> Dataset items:
- Opening Delimiter -
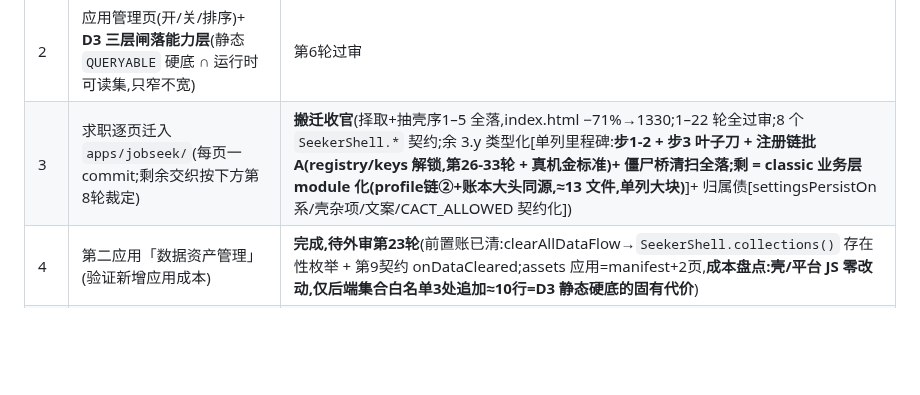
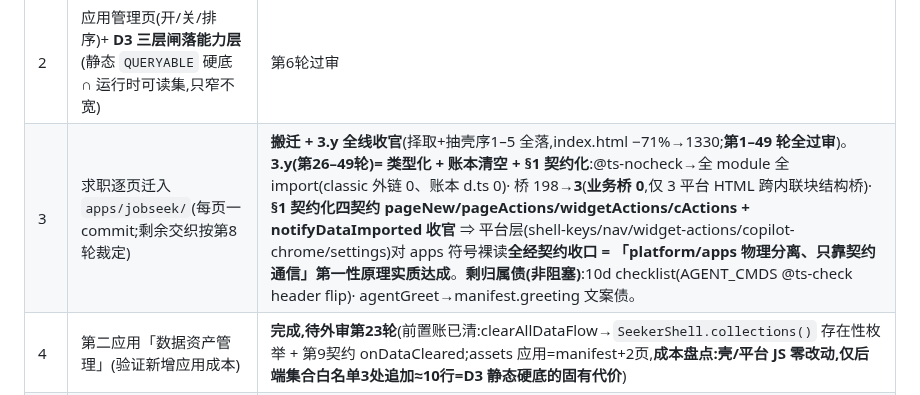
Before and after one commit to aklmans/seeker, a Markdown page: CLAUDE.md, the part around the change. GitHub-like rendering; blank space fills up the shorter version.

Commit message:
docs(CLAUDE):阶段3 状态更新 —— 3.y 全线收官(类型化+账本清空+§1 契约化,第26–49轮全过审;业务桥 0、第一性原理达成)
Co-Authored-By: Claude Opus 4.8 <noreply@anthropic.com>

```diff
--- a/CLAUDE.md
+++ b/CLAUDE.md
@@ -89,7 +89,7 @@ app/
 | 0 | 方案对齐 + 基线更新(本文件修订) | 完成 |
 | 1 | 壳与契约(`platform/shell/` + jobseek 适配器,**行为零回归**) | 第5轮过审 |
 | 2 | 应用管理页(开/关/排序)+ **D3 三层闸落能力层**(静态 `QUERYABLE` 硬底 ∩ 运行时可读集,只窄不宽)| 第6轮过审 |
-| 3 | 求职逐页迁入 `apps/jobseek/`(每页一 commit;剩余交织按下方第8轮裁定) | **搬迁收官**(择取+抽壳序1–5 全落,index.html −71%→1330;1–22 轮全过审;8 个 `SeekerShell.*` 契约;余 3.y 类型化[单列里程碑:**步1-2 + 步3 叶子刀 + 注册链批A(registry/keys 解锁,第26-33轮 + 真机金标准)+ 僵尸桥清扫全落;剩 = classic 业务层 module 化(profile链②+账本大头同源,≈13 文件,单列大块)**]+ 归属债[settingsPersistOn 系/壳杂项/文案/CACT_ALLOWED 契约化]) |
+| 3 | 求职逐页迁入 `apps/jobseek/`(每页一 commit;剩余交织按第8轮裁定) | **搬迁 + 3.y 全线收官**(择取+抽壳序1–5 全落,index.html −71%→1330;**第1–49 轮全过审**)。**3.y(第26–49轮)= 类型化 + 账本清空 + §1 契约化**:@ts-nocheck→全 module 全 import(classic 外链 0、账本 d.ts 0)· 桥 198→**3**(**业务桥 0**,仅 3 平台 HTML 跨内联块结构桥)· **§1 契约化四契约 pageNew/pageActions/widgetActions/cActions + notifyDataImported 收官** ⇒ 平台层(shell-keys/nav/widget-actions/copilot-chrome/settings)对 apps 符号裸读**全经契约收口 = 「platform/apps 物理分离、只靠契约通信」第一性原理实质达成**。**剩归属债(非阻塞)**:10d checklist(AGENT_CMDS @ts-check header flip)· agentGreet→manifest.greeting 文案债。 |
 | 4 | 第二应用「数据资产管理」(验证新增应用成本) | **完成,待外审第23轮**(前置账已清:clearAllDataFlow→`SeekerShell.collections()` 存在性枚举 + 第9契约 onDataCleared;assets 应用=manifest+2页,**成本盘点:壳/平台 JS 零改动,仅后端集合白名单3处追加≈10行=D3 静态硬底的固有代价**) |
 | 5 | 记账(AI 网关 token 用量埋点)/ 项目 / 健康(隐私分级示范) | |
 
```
- Closing Delimiter -
> What you should do:
Review the entries above and return every line where "classic" appears.

> Written answer:
-| 3 | 求职逐页迁入 `apps/jobseek/`(每页一 commit;剩余交织按下方第8轮裁定) | **搬迁收官**(择取+抽壳序1–5 全落,index.html −71%→1330;1–22 轮全过审;8 个 `SeekerShell.*` 契约;余 3.y 类型化[单列里程碑:**步1-2 + 步3 叶子刀 + 注册链批A(registry/keys 解锁,第26-33轮 + 真机金标准)+ 僵尸桥清扫全落;剩 = classic 业务层 module 化(profile链②+账本大头同源,≈13 文件,单列大块)**]+ 归属债[settingsPersistOn 系/壳杂项/文案/CACT_ALLOWED 契约化]) |
+| 3 | 求职逐页迁入 `apps/jobseek/`(每页一 commit;剩余交织按第8轮裁定) | **搬迁 + 3.y 全线收官**(择取+抽壳序1–5 全落,index.html −71%→1330;**第1–49 轮全过审**)。**3.y(第26–49轮)= 类型化 + 账本清空 + §1 契约化**:@ts-nocheck→全 module 全 import(classic 外链 0、账本 d.ts 0)· 桥 198→**3**(**业务桥 0**,仅 3 平台 HTML 跨内联块结构桥)· **§1 契约化四契约 pageNew/pageActions/widgetActions/cActions + notifyDataImported 收官** ⇒ 平台层(shell-keys/nav/widget-actions/copilot-chrome/settings)对 apps 符号裸读**全经契约收口 = 「platform/apps 物理分离、只靠契约通信」第一性原理实质达成**。**剩归属债(非阻塞)**:10d checklist(AGENT_CMDS @ts-check header flip)· agentGreet→manifest.greeting 文案债。 |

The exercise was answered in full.